“Think of it like building a road. You use the aid money for the road, but if temperatures rise due to climate change, you will have to thicken the tarmac, which is an extra cost.
“If you build a road which is liable to flood due to rising sea levels, you will need to build in flood protection, which is again additional to development. It’s that simple.”
The shadow secretary for energy and climate change, Lisa Nandy, said:
“The chancellor ignored the warnings and slashed support for this important industry in the clear knowledge it would cause job losses and deter investment. These figures show the damage his decision is causing.”
People from within the industry have said that the sector is facing tough times at the moment, but also that there were some reasons to be optimistic.
An analyst at the STA (Solar Trade Association), David Pickup, said:
“The market is going through a very difficult time with deployment down considerably compared to this time last year. This is of course because of the cliff-edge cut to the feed-in tariff [the incentive scheme], and has caused a handful of businesses to close shop over the last few weeks,
“However we are confident that solar can still provide an attractive investment in certain circumstances and that the market will recalibrate by selling solar as a package with other smart cutting edge technology to increase self-consumption of the solar electricity.”
The data that has been cited may be slightly skewed due to the fact that a lot of people rushed through their installations in order to meet a deadline for a more attractive rate in March 2015, and also because the scheme was not active in the first week of February this year. However, most analysts still believe that the majority of the drop is down to the cuts.
Diana Vogtel, a Greenpeace energy campaigner, said:
“The UK government is going against both public opinion and economic sense by cutting support for this booming technology. If lowering bills for hard-working families is indeed a priority for the government energy policy, why are ministers backing astronomically expensive new nuclear whilst ditching much cheaper energy sources?”
The Department of Energy and Climate Change released a statement saying:
“It’s only fair that the costs on people’s energy bills to support solar projects should come down as the industry establishes itself and costs fall. Ultimately, we want a low carbon energy sector that can stand on its own two feet rather than relying on subsidies.”
This news comes in the same week as the IPPR think tank stated that the next mayor of London should strive to make the capital a “global green city” by upping investment in solar power.
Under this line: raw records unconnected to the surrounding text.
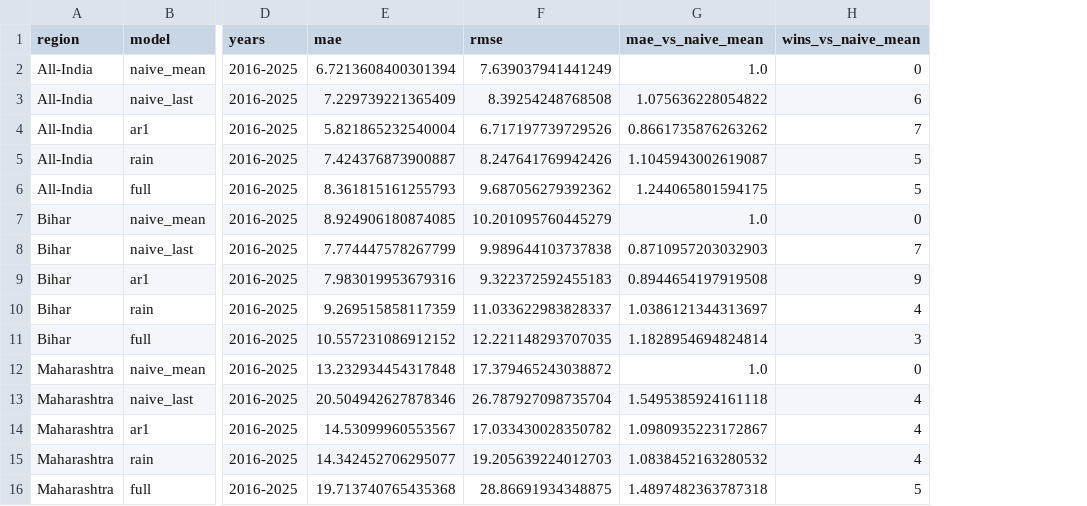
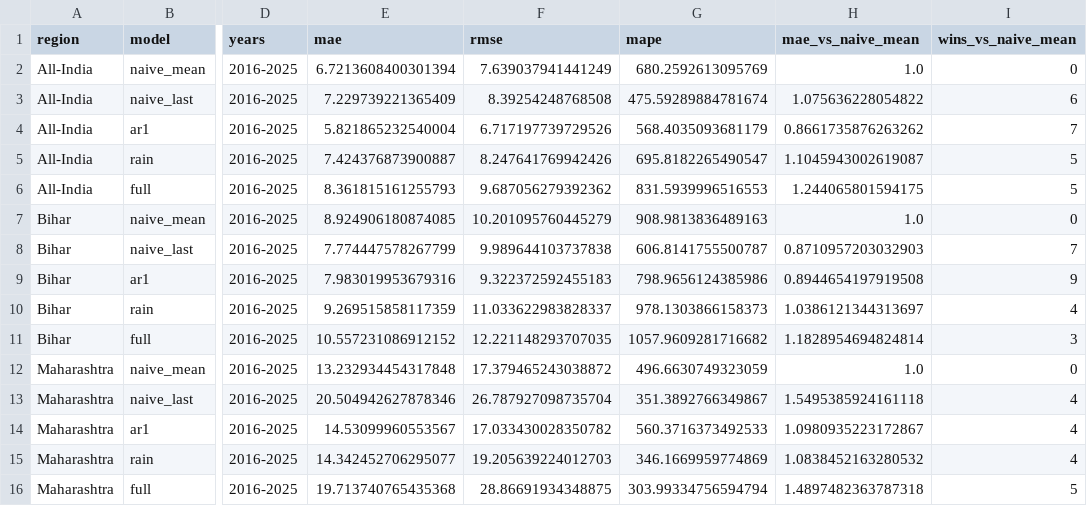
Before and after one commit to gk5760476-hash/agriculturaleconomics, a CSV file: reports/tables/forecast_state_scores.csv, drawn as a sheet; only a part is shown, gaps mark what is left out; the diff names each change by its address in the sheet, - before the commit and + after, or states it on an @@ line.

```diff
--- a/reports/tables/forecast_state_scores.csv
+++ b/reports/tables/forecast_state_scores.csv
+column G (mape), rows 2-16: 680.2592613095769 | 475.59289884781674 | 568.4035093681179 | 695.8182265490547 | 831.5939996516553 | 908.9813836489163 | 606.8141755500787 | 798.9656124385986 | 978.1303866158373 | 1057.9609281716682 | 496.6630749323059 | 351.3892766349867 | 560.3716373492533 | 346.1669959774869 | 303.99334756594794
```
Also changed, not shown: data/processed/shocks_region_year.csv, reports/tables/cyclicality_summary.csv, 25 other files.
Shortly afterwards, a waste and recycling company announced that it had installed the largest solar photovoltaic scheme in the capital; the 1MW fixture is located in Bow.